■ PROBLEM DETAILS ■
In the records below, the line with "Document the engine" opens the range and the line with "root precedence, and updates the roadmap." closes it; print that range exactly and nothing else.
=== Begin Enclosure ===
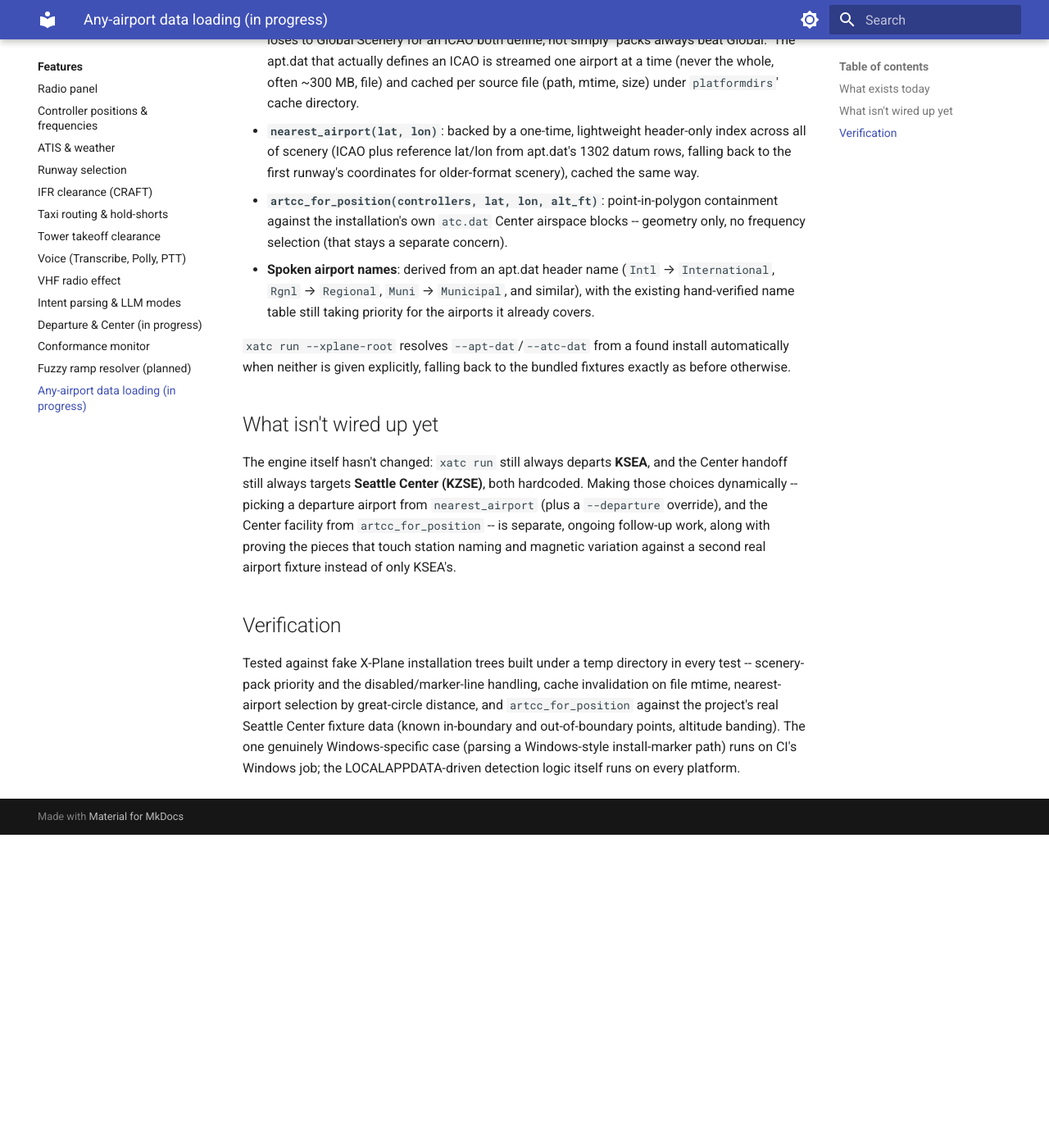
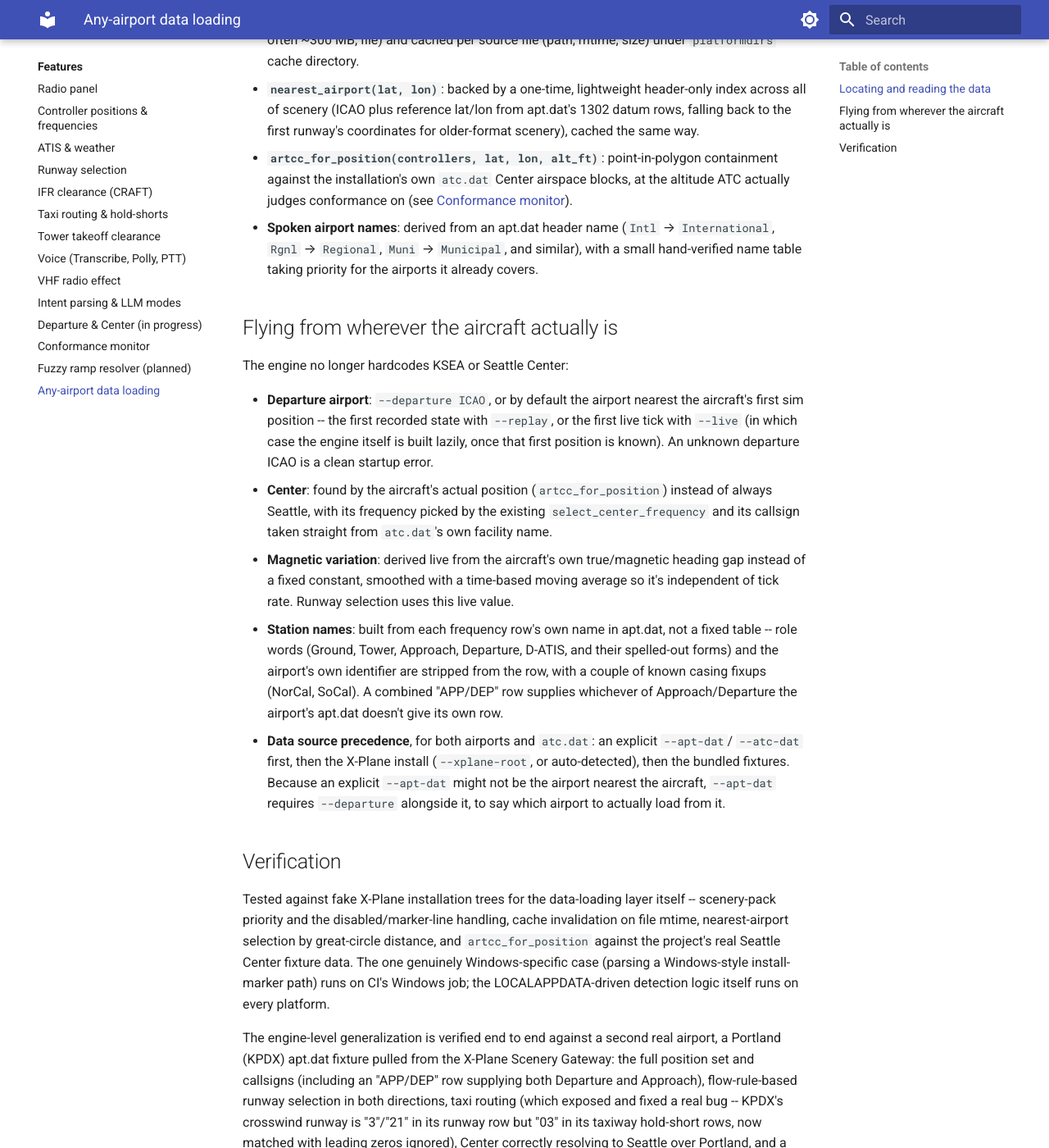
Before and after one commit to dbryant4/xplane12-atc-docs, an MkDocs documentation site: the page built from docs/features/any-airport-data.md, in a window 1280 px wide and 1400 px high, scrolled down 834 px. Shown: the whole window at 82% size. Built offline with MkDocs 1.6.1 and Material for MkDocs 9.7.7, drawn with Linux system fonts in a browser that asks for light colours; before the commit the page ends 1852 px from its top, so only the background shows below that; some of the changed text lies outside the part shown.

Commit message:
Document the engine flying any airport (#68), not just KSEA
xatc.world.xplane_data (#64) is now wired into the engine (#68,
verified against a real KPDX fixture in #69): --departure or the
airport nearest the aircraft, Center found by position instead of
always Seattle, live magnetic variation, and station names read from
apt.dat instead of a fixed table. Flips any-airport-data.md from
"in progress" to available, documents --departure/--apt-dat/--xplane-
root precedence, and updates the roadmap.

Also caught two now-stale claims while touching this area: apt.dat now
builds an Approach position (from row 1055 / a combined APP/DEP row),
so controller-positions.md's "Approach still planned" and
departure-center.md's "no Approach position at all" were both wrong --
corrected to "no arrival/approach *logic* yet" (nothing routes traffic
through the position once it exists).

Verified against xplane12-atc's main directly (app.py's WorldData/
choose_departure/DeferredEngine, positions.py's role-stripping and
NorCal/SoCal casing) rather than the PR summary alone. mkdocs build
--strict passes.

Co-Authored-By: Claude Sonnet 5 <noreply@anthropic.com>

```diff
--- a/docs/features/any-airport-data.md
+++ b/docs/features/any-airport-data.md
@@ -1,17 +1,16 @@
 # Any-airport data loading
 
-**Available now: locating and reading a real X-Plane install's own data files. In
-progress: the engine still only ever departs KSEA -- wiring this data into airport and
-Center selection is separate, ongoing work.**
+**Available now: `xatc` flies any airport its scenery (or the bundled fixtures) covers,
+not just KSEA.**
 
 The MVP was scoped to KSEA only, with `xatc` developed and run from a Mac, reaching
-X-Plane's Web API on a separate Windows PC over an SSH tunnel. The owner has since
-approved making `xatc` fly any airport its scenery covers, which needs real airport data
-(apt.dat) and real Center airspace data (atc.dat) for wherever the aircraft actually is
--- data that only exists inside a real X-Plane installation, not in this repo's small
-fixture set. See ADR 0006 in the repository for the full decision record.
+X-Plane's Web API on a separate Windows PC over an SSH tunnel. The owner approved making
+`xatc` fly any airport its scenery covers, which needs real airport data (apt.dat) and
+real Center airspace data (atc.dat) for wherever the aircraft actually is -- data that
+only exists inside a real X-Plane installation, not in this repo's small fixture set.
+See ADR 0006 in the repository for the full decision record.
 
-## What exists today
+## Locating and reading the data
 
 `xatc.world.xplane_data` -- read-only and side-effect-free except for its own cache
 directory, never touches anything inside the X-Plane installation itself:
@@ -20,9 +19,8 @@ directory, never touches anything inside the X-Plane installation itself:
   `%LOCALAPPDATA%\x-plane_install_12.txt` (the file X-Plane itself writes on every
   successful launch; the last valid line wins). Not gated on the running OS -- it simply
   reads an environment variable that happens to only be set on Windows, so it naturally
-  no-ops elsewhere. Falls back to this repo's bundled KSEA/ZSE fixtures, exactly as
-  before this existed, whenever no install is given or found -- so Mac/Linux development
-  and CI are unaffected either way.
+  no-ops elsewhere. Falls back to this repo's bundled fixtures, whenever no install is
+  given or found -- so Mac/Linux development and CI are unaffected either way.
 - **Airport lookup**: `Custom Scenery/scenery_packs.ini`, in priority order, honoring the
   `SCENERY_PACK *GLOBAL_AIRPORTS*` marker's actual position -- a pack listed after that
   marker loses to Global Scenery for an ICAO both define, not simply "packs always beat
@@ -34,31 +32,53 @@ directory, never touches anything inside the X-Plane installation itself:
   falling back to the first runway's coordinates for older-format scenery), cached the
   same way.
 - **`artcc_for_position(controllers, lat, lon, alt_ft)`**: point-in-polygon containment
-  against the installation's own `atc.dat` Center airspace blocks -- geometry only, no
-  frequency selection (that stays a separate concern).
+  against the installation's own `atc.dat` Center airspace blocks, at the altitude ATC
+  actually judges conformance on (see [Conformance monitor](conformance-monitor.md)).
 - **Spoken airport names**: derived from an apt.dat header name (`Intl` → `International`,
-  `Rgnl` → `Regional`, `Muni` → `Municipal`, and similar), with the existing hand-verified
-  name table still taking priority for the airports it already covers.
+  `Rgnl` → `Regional`, `Muni` → `Municipal`, and similar), with a small hand-verified name
+  table taking priority for the airports it already covers.
 
-`xatc run --xplane-root` resolves `--apt-dat`/`--atc-dat` from a found install
-automatically when neither is given explicitly, falling back to the bundled fixtures
-exactly as before otherwise.
+## Flying from wherever the aircraft actually is
 
-## What isn't wired up yet
+The engine no longer hardcodes KSEA or Seattle Center:
 
-The engine itself hasn't changed: `xatc run` still always departs **KSEA**, and the
-Center handoff still always targets **Seattle Center (KZSE)**, both hardcoded. Making
-those choices dynamically -- picking a departure airport from `nearest_airport` (plus a
-`--departure` override), and the Center facility from `artcc_for_position` -- is separate,
-ongoing follow-up work, along with proving the pieces that touch station naming and
-magnetic variation against a second real airport fixture instead of only KSEA's.
+- **Departure airport**: `--departure ICAO`, or by default the airport nearest the
+  aircraft's first sim position -- the first recorded state with `--replay`, or the first
+  live tick with `--live` (in which case the engine itself is built lazily, once that
+  first position is known). An unknown departure ICAO is a clean startup error.
+- **Center**: found by the aircraft's actual position (`artcc_for_position`) instead of
+  always Seattle, with its frequency picked by the existing `select_center_frequency`
+  and its callsign taken straight from `atc.dat`'s own facility name.
+- **Magnetic variation**: derived live from the aircraft's own true/magnetic heading gap
+  instead of a fixed constant, smoothed with a time-based moving average so it's
+  independent of tick rate. Runway selection uses this live value.
+- **Station names**: built from each frequency row's own name in apt.dat, not a fixed
+  table -- role words (Ground, Tower, Approach, Departure, D-ATIS, and their spelled-out
+  forms) and the airport's own identifier are stripped from the row, with a couple of
+  known casing fixups (NorCal, SoCal). A combined "APP/DEP" row supplies whichever of
+  Approach/Departure the airport's apt.dat doesn't give its own row.
+- **Data source precedence**, for both airports and `atc.dat`: an explicit `--apt-dat`/
+  `--atc-dat` first, then the X-Plane install (`--xplane-root`, or auto-detected), then
+  the bundled fixtures. Because an explicit `--apt-dat` might not be the airport nearest
+  the aircraft, `--apt-dat` requires `--departure` alongside it, to say which airport to
+  actually load from it.
 
 ## Verification
 
-Tested against fake X-Plane installation trees built under a temp directory in every
-test -- scenery-pack priority and the disabled/marker-line handling, cache
-invalidation on file mtime, nearest-airport selection by great-circle distance, and
-`artcc_for_position` against the project's real Seattle Center fixture data (known
-in-boundary and out-of-boundary points, altitude banding). The one genuinely
-Windows-specific case (parsing a Windows-style install-marker path) runs on CI's
-Windows job; the LOCALAPPDATA-driven detection logic itself runs on every platform.
+Tested against fake X-Plane installation trees for the data-loading layer itself --
+scenery-pack priority and the disabled/marker-line handling, cache invalidation on file
+mtime, nearest-airport selection by great-circle distance, and `artcc_for_position`
+against the project's real Seattle Center fixture data. The one genuinely
+Windows-specific case (parsing a Windows-style install-marker path) runs on CI's Windows
+job; the LOCALAPPDATA-driven detection logic itself runs on every platform.
+
+The engine-level generalization is verified end to end against a second real airport, a
+Portland (KPDX) apt.dat fixture pulled from the X-Plane Scenery Gateway: the full
+position set and callsigns (including an "APP/DEP" row supplying both Departure and
+Approach), flow-rule-based runway selection in both directions, taxi routing (which
+exposed and fixed a real bug -- KPDX's crosswind runway is "3"/"21" in its runway row but
+"03" in its taxiway hold-short rows, now matched with leading zeros ignored), Center
+correctly resolving to Seattle over Portland, and a full ATIS-to-taxi run with live
+magnetic variation and spoken airport names. Every existing KSEA test still passes
+unchanged, aside from one expectation gaining a new Approach position KSEA's own apt.dat
+data always supported but nothing built before.
--- a/docs/roadmap.md
+++ b/docs/roadmap.md
@@ -33,10 +33,12 @@ into the departure phase:
   from the aircraft. Also not yet connected to anything: [taxi
   routing](features/taxi-routing.md) still always starts from the aircraft's live sim
   position regardless.
-- [Any-airport data loading](features/any-airport-data.md) -- locating a real X-Plane
-  installation and reading its own apt.dat/atc.dat directly (any scenery pack, not just
-  the bundled KSEA/ZSE fixtures), so `xatc` can eventually fly anywhere its scenery
-  covers. The data-loading layer works; the engine itself still always departs KSEA.
+- [Any-airport data loading](features/any-airport-data.md) -- `xatc` now flies any
+  airport its scenery (or the bundled fixtures) covers: a real X-Plane install's own
+  apt.dat/atc.dat, the departure airport nearest the aircraft (or an explicit
+  `--departure`), live magnetic variation, station names read from apt.dat instead of a
+  fixed table, and Center found by the aircraft's actual position instead of always
+  Seattle. Verified end to end against a second real airport (KPDX), not just KSEA.
 
 See [Features](features/index.md) for the detailed, per-feature "available now" vs.
 "planned" breakdown.
@@ -45,14 +47,6 @@ See [Features](features/index.md) for the detailed, per-feature "available now"
 
 Roughly in the order the project is tackling it:
 
-- **Wire any-airport data loading into the engine.** The data layer -- locating an
-  X-Plane install, reading any scenery's apt.dat/atc.dat, finding the nearest airport,
-  and resolving the ARTCC for a position (see [Any-airport data
-  loading](features/any-airport-data.md)) -- is built and tested. What's left is having
-  the engine actually depart from the nearest airport (a `--departure` override plus
-  `nearest_airport`) and hand off to the right Center (`artcc_for_position`) instead of
-  the hardcoded KSEA/KZSE, plus proving station-name and magnetic-variation handling
-  against a second real airport fixture.
 - **Wire the fuzzy ramp resolver into taxi routing.** Already built and tested (see
   [Fuzzy ramp resolver](features/fuzzy-ramp-resolver.md)) -- what's left is having the
   engine actually pass a pilot's spoken location into it instead of always using the sim
--- a/mkdocs.yml
+++ b/mkdocs.yml
@@ -51,5 +51,5 @@ nav:
       - Departure & Center (in progress): features/departure-center.md
       - Conformance monitor: features/conformance-monitor.md
       - Fuzzy ramp resolver (planned): features/fuzzy-ramp-resolver.md
-      - Any-airport data loading (in progress): features/any-airport-data.md
+      - Any-airport data loading: features/any-airport-data.md
   - Roadmap: roadmap.md
```
Also changed, not shown: docs/features/controller-positions.md (+19 -11 lines), docs/features/departure-center.md (+16 -9 lines), docs/features/index.md (+2 -2 lines).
=== End Enclosure ===
■ RESPONSE AREA ■
Document the engine flying any airport (#68), not just KSEA
xatc.world.xplane_data (#64) is now wired into the engine (#68,
verified against a real KPDX fixture in #69): --departure or the
airport nearest the aircraft, Center found by position instead of
always Seattle, live magnetic variation, and station names read from
apt.dat instead of a fixed table. Flips any-airport-data.md from
"in progress" to available, documents --departure/--apt-dat/--xplane-
root precedence, and updates the roadmap.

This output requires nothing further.